Measuring attitudes to financial risk, capacity for loss and investing experience allow a Financial Planner to be well informed about their clients’ levels of risk tolerance. Despite this, there can be inconsistencies with how a client behaves during difficult periods.
Academic research has begun to investigate useful measures that can provide further insight into expected reactions during market volatility. Financial self-efficacy – an individual’s belief in their abilities to manage their finances to achieve ultimate financial goals – has been demonstrated to be a good predictor and one which complements assessment of risk tolerance.
Having confidence in managing finances allows an individual to be more resilient when faced with adversity, where they are better able to handle stress and regulate their emotions. It is therefore imperative that techniques, conversations and forms of education for building financial self-efficacy and resilience begin before financial turmoil.
Research conducted at Dynamic Planner has shown that those experiencing a real-life market crash had lower levels of financial self-efficacy and higher levels of negative effect (emotions and feelings), illustrating the impact of market volatility on confidence and emotions. Despite this, it is encouraging to also find that retail investors who worked with a Financial Planner were more resilient and were more optimistic about hypothetical market volatility when experiencing a real-life crash than those who had not.

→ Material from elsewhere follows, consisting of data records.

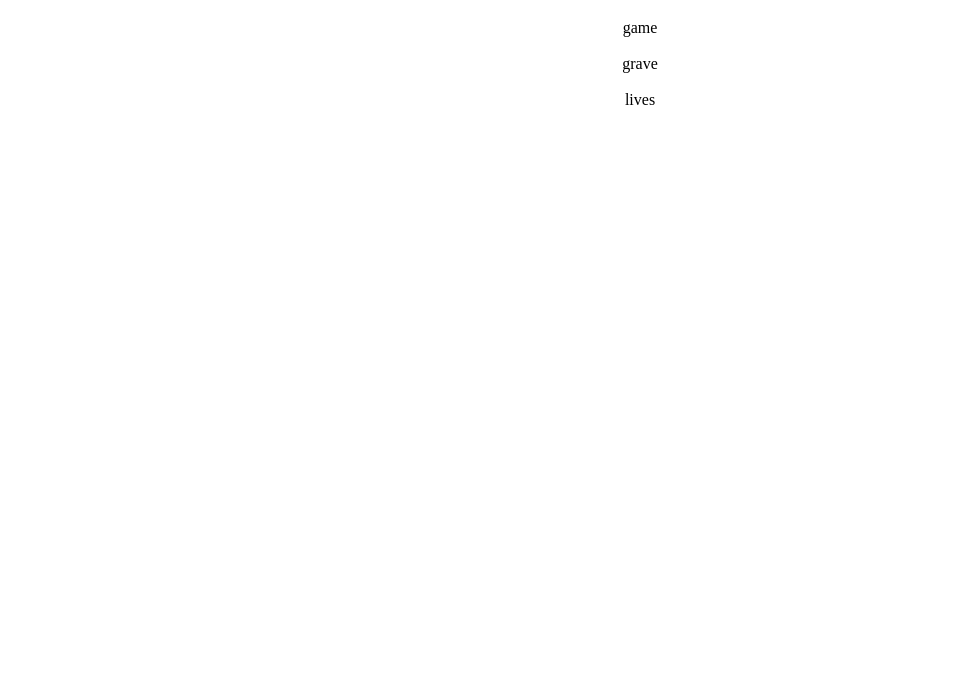
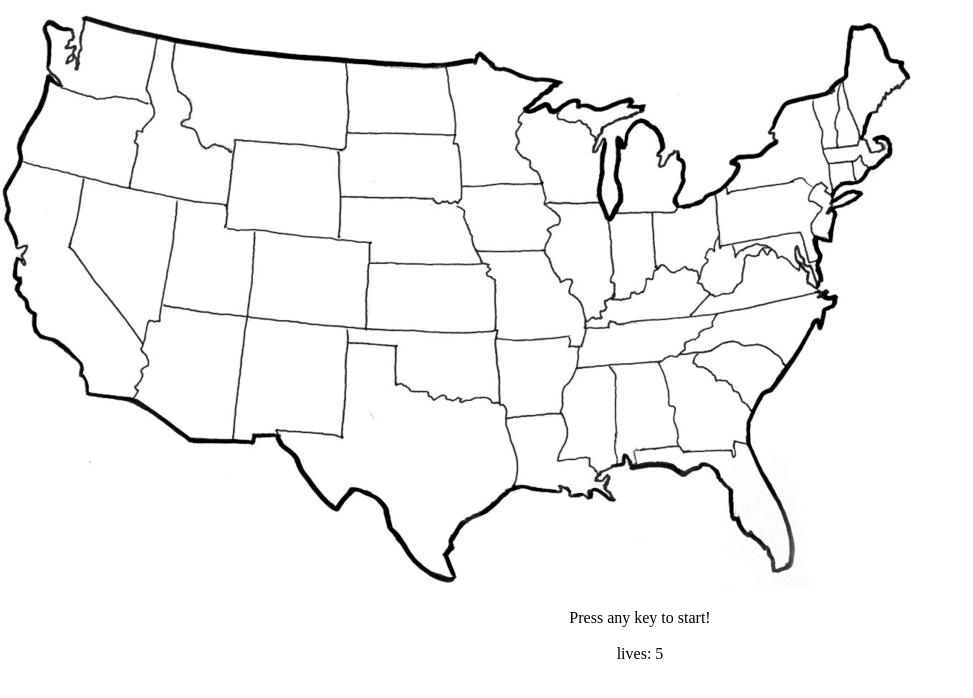
Before and after one commit to toatsted/hangman-game, a plain HTML site: page index.html in a window 1280 px wide. Shown: the whole page, without its empty margins (0-973 px from the left). Drawn offline with Linux system fonts and the light colour scheme.

Commit message:
map outline added

```diff
--- a/assets/css/style.css
+++ b/assets/css/style.css
@@ -2,3 +2,7 @@ p {
 	text-align: center;
 	margin: 20px 0;
 }
+
+img {
+	margin: 0 auto;
+}
--- a/index.html
+++ b/index.html
@@ -8,13 +8,19 @@
 	<link rel="stylesheet" href="./assets/css/style.css" type="text/css">
 
 	<script src="./assets/javascript/game.js"></script>
+
+	<!-- <script src="./assets/javascript/oopGame.js"></script> --><!-- Object oriented attempt file -->
 </head>
 <body>
 
-	<p id="game">game</p>
+	<img src="./assets/images/usa-map.jpg" alt="usa map">
 
-	<p id="grave">grave</p>
+	<div class="gameContainer">
+		<p id="game">Press any key to start!</p>
 
-	<p id="lives">lives</p>
+		<p id="grave"></p>
+
+		<p id="lives">lives: 5</p>
+	</div>
 </body>
 </html>
```
Also changed, not shown: assets/images/usa-map.jpg (added), assets/javascript/oopGame.js (added).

Engaging with clients during challenging periods is important, but it is even more essential to start this process when first acquiring them. Below are four strategies Financial Planners can use to develop clients’ financial self-efficacy:
- Enable performance accomplishments
Help clients to perform a financial task successfully. Cashflow planning is an essential activity and one that is useful for building clients’ levels of self-efficacy. By designing a plan with clients to manage their cashflow, you not only allow the client to be engaged in the process, providing them with autonomy, but also provide a sense of achievement, increasing confidence in their abilities to manage future financial tasks.
- Be the financial role model
Clients seek to observe good financial behaviours. However, reported clients' experience of this from their Financial Planner ranges from inspiring to absent. Despite current difficulties to communicate face-to-face and for clients to witness your behaviour, you can still regularly communicate good practice through a range of media.
- Hold encouraging conversations
Self-efficacy strongly relates to an individual’s self-esteem. While acting as a role model, you should also act as a coach, providing encouragement, praising achievements and not focusing on mistakes.
- Monitor emotional states
Confidence in managing finances can be affected by emotional states. Due to this, you should discourage actions from being taken when a client is not able to make decisions at an optimal level. Furthermore, it is important that you also help clients better regulate their emotions, not by suggesting that they suppress their negative emotions, but by encouraging them to reappraise their circumstances and directing their focus away from the emotion-eliciting situation.
Louis Williams is Head of Psychology & Behavioural Insights, Dynamic Planner. He holds a PhD in Psychology and has worked with Dynamic Planner since September 2019 when the business embarked on its long-term government-sponsored behavioural science and investment project with Henley Business School. He is an experimental psychologist having worked with a variety of university departments across the globe. https://www.dynamicplanner.com/